> Work to be completed
All of the data is to be copied without a single change.

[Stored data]
━━━━━━━━━━━━━━━━

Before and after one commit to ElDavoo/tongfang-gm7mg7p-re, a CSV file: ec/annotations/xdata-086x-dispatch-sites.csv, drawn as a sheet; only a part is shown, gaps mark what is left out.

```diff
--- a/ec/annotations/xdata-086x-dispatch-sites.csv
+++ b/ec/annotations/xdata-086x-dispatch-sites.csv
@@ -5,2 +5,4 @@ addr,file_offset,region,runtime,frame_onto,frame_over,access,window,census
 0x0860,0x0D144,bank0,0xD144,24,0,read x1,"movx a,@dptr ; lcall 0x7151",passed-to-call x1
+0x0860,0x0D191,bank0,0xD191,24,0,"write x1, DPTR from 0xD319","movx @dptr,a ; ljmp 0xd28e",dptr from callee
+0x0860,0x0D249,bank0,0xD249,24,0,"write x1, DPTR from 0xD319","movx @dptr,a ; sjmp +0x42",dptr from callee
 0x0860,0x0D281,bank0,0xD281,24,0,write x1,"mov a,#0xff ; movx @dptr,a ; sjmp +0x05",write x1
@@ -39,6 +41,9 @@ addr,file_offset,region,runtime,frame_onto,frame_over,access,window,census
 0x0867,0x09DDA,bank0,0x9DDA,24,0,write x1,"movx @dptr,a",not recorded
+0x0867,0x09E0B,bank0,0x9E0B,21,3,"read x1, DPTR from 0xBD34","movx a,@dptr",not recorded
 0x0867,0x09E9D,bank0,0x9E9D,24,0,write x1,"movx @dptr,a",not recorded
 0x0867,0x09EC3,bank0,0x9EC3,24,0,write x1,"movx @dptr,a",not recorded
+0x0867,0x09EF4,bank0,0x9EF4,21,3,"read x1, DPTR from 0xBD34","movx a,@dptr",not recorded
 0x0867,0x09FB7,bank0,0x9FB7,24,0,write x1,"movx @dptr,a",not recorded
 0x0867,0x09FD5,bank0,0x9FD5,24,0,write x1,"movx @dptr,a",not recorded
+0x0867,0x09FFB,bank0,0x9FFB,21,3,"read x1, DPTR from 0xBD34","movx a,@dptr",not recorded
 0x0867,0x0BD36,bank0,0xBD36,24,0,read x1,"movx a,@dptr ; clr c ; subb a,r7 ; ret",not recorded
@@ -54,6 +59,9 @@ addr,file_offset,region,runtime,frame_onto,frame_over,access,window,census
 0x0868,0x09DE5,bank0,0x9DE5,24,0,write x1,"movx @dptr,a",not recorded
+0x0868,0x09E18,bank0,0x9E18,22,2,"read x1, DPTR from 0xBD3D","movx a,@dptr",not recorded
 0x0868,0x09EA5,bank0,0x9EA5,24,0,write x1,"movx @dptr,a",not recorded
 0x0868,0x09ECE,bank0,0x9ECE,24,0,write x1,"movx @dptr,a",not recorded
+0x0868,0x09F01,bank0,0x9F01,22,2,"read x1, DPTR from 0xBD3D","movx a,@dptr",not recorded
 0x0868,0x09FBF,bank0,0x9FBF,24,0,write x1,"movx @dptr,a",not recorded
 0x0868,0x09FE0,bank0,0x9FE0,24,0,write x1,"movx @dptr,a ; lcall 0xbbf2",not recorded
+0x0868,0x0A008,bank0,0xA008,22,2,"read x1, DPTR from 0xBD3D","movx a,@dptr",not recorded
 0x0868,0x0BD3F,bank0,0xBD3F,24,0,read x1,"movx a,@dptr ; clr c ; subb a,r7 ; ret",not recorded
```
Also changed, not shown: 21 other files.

━━━━━━━━━━━━━━━━

> Solution to this problem
Before and after one commit to ElDavoo/tongfang-gm7mg7p-re, a CSV file: ec/annotations/xdata-086x-dispatch-sites.csv, drawn as a sheet; only a part is shown, gaps mark what is left out.

```diff
--- a/ec/annotations/xdata-086x-dispatch-sites.csv
+++ b/ec/annotations/xdata-086x-dispatch-sites.csv
@@ -5,2 +5,4 @@ addr,file_offset,region,runtime,frame_onto,frame_over,access,window,census
 0x0860,0x0D144,bank0,0xD144,24,0,read x1,"movx a,@dptr ; lcall 0x7151",passed-to-call x1
+0x0860,0x0D191,bank0,0xD191,24,0,"write x1, DPTR from 0xD319","movx @dptr,a ; ljmp 0xd28e",dptr from callee
+0x0860,0x0D249,bank0,0xD249,24,0,"write x1, DPTR from 0xD319","movx @dptr,a ; sjmp +0x42",dptr from callee
 0x0860,0x0D281,bank0,0xD281,24,0,write x1,"mov a,#0xff ; movx @dptr,a ; sjmp +0x05",write x1
@@ -39,6 +41,9 @@ addr,file_offset,region,runtime,frame_onto,frame_over,access,window,census
 0x0867,0x09DDA,bank0,0x9DDA,24,0,write x1,"movx @dptr,a",not recorded
+0x0867,0x09E0B,bank0,0x9E0B,21,3,"read x1, DPTR from 0xBD34","movx a,@dptr",not recorded
 0x0867,0x09E9D,bank0,0x9E9D,24,0,write x1,"movx @dptr,a",not recorded
 0x0867,0x09EC3,bank0,0x9EC3,24,0,write x1,"movx @dptr,a",not recorded
+0x0867,0x09EF4,bank0,0x9EF4,21,3,"read x1, DPTR from 0xBD34","movx a,@dptr",not recorded
 0x0867,0x09FB7,bank0,0x9FB7,24,0,write x1,"movx @dptr,a",not recorded
 0x0867,0x09FD5,bank0,0x9FD5,24,0,write x1,"movx @dptr,a",not recorded
+0x0867,0x09FFB,bank0,0x9FFB,21,3,"read x1, DPTR from 0xBD34","movx a,@dptr",not recorded
 0x0867,0x0BD36,bank0,0xBD36,24,0,read x1,"movx a,@dptr ; clr c ; subb a,r7 ; ret",not recorded
@@ -54,6 +59,9 @@ addr,file_offset,region,runtime,frame_onto,frame_over,access,window,census
 0x0868,0x09DE5,bank0,0x9DE5,24,0,write x1,"movx @dptr,a",not recorded
+0x0868,0x09E18,bank0,0x9E18,22,2,"read x1, DPTR from 0xBD3D","movx a,@dptr",not recorded
 0x0868,0x09EA5,bank0,0x9EA5,24,0,write x1,"movx @dptr,a",not recorded
 0x0868,0x09ECE,bank0,0x9ECE,24,0,write x1,"movx @dptr,a",not recorded
+0x0868,0x09F01,bank0,0x9F01,22,2,"read x1, DPTR from 0xBD3D","movx a,@dptr",not recorded
 0x0868,0x09FBF,bank0,0x9FBF,24,0,write x1,"movx @dptr,a",not recorded
 0x0868,0x09FE0,bank0,0x9FE0,24,0,write x1,"movx @dptr,a ; lcall 0xbbf2",not recorded
+0x0868,0x0A008,bank0,0xA008,22,2,"read x1, DPTR from 0xBD3D","movx a,@dptr",not recorded
 0x0868,0x0BD3F,bank0,0xBD3F,24,0,read x1,"movx a,@dptr ; clr c ; subb a,r7 ; ret",not recorded
```
Also changed, not shown: 21 other files.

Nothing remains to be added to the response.